▶ **Instructions to follow**
Copy every line below where the string "html" is found.

··· Data records

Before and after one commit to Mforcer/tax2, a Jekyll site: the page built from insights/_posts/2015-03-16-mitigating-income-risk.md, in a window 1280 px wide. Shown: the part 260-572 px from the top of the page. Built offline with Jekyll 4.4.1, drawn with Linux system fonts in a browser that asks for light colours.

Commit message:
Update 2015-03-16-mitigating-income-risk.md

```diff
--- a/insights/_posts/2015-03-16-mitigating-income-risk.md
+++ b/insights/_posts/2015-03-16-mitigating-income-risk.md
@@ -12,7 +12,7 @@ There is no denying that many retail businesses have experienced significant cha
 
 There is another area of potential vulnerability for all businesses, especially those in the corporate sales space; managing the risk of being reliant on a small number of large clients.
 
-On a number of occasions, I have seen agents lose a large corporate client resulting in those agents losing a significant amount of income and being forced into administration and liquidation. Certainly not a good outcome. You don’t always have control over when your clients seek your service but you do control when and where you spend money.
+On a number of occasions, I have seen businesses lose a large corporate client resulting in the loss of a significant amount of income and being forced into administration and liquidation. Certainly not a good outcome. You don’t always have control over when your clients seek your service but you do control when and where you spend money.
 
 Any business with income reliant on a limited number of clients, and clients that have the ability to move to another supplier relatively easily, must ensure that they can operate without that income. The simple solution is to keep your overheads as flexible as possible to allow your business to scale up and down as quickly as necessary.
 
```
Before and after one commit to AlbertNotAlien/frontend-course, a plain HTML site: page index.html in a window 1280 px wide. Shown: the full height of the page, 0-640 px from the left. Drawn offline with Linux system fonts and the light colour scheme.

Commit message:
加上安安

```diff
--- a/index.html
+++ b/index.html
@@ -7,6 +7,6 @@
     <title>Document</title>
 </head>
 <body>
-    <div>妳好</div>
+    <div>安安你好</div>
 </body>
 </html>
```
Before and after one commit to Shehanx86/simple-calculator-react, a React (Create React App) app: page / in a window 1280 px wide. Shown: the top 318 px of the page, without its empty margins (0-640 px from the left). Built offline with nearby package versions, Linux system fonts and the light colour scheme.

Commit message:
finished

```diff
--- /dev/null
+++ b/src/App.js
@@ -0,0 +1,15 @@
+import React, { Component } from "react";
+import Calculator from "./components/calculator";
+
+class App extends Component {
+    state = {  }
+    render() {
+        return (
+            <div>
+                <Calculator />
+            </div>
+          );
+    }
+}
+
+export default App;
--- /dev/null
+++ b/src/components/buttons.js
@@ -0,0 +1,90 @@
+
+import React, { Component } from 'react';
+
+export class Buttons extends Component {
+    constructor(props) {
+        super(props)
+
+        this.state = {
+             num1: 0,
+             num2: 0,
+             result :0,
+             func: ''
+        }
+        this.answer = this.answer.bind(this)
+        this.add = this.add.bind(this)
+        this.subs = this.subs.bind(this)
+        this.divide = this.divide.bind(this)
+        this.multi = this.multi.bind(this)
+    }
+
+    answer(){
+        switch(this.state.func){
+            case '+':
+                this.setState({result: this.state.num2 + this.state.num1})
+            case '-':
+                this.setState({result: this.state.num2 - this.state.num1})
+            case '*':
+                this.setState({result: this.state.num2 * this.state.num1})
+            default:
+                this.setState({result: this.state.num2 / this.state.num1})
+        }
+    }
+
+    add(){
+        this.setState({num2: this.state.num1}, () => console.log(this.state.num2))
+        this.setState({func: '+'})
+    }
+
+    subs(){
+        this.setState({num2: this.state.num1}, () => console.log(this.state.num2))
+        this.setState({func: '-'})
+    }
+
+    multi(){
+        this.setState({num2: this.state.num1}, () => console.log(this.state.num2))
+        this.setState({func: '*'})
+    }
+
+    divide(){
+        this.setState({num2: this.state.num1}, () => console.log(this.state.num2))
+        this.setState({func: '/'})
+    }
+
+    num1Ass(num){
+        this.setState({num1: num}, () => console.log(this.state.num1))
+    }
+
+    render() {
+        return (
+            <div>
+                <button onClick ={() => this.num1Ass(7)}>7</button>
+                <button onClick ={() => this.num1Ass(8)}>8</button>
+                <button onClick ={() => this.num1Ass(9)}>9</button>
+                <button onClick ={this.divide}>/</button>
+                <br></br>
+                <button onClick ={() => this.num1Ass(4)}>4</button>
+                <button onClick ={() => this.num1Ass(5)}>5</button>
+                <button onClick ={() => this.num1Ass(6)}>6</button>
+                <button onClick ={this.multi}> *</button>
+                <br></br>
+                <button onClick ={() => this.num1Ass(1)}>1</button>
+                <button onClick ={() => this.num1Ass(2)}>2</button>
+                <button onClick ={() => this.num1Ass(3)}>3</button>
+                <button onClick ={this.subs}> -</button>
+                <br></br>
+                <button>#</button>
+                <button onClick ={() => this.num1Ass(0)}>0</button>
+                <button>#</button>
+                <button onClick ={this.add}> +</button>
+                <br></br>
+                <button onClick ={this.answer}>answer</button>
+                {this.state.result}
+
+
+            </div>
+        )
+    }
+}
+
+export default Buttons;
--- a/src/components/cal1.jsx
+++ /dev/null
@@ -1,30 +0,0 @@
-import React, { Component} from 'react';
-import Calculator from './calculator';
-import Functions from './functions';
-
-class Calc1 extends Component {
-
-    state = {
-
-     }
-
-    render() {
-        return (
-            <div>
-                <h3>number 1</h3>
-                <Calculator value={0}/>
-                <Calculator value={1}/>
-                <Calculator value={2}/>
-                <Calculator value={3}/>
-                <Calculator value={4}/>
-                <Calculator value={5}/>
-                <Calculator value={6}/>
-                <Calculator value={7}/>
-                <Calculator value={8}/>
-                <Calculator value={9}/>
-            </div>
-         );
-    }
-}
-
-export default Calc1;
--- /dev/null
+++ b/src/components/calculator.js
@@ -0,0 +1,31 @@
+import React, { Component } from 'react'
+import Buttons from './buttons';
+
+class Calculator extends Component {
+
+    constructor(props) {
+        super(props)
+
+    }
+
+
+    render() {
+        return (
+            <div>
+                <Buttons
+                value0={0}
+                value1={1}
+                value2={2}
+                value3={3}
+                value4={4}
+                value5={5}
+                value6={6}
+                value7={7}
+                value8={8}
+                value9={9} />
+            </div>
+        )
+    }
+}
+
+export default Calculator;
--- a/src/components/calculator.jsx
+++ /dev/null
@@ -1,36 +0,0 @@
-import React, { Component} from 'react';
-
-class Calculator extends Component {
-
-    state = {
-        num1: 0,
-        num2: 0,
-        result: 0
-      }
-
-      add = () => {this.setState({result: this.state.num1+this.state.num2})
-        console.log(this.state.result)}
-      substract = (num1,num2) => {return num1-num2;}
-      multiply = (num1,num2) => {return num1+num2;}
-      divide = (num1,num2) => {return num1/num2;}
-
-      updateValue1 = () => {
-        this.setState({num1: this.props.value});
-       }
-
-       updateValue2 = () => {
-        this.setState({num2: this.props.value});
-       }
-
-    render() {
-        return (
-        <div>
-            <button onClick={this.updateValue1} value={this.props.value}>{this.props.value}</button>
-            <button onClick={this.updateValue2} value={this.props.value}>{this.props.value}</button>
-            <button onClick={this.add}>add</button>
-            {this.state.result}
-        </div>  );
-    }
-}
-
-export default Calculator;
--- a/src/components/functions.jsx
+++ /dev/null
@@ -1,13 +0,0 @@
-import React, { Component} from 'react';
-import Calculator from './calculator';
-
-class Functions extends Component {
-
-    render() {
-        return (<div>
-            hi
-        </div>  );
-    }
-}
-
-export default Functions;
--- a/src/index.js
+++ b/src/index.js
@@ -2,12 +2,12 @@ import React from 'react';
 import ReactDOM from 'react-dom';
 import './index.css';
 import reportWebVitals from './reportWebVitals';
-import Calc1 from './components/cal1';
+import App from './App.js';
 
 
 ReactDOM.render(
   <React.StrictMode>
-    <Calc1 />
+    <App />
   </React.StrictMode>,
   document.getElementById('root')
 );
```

······

▶ **Result of this task**
Before and after one commit to AlbertNotAlien/frontend-course, a plain HTML site: page index.html in a window 1280 px wide. Shown: the full height of the page, 0-640 px from the left. Drawn offline with Linux system fonts and the light colour scheme.
--- a/index.html
+++ b/index.html
 </html>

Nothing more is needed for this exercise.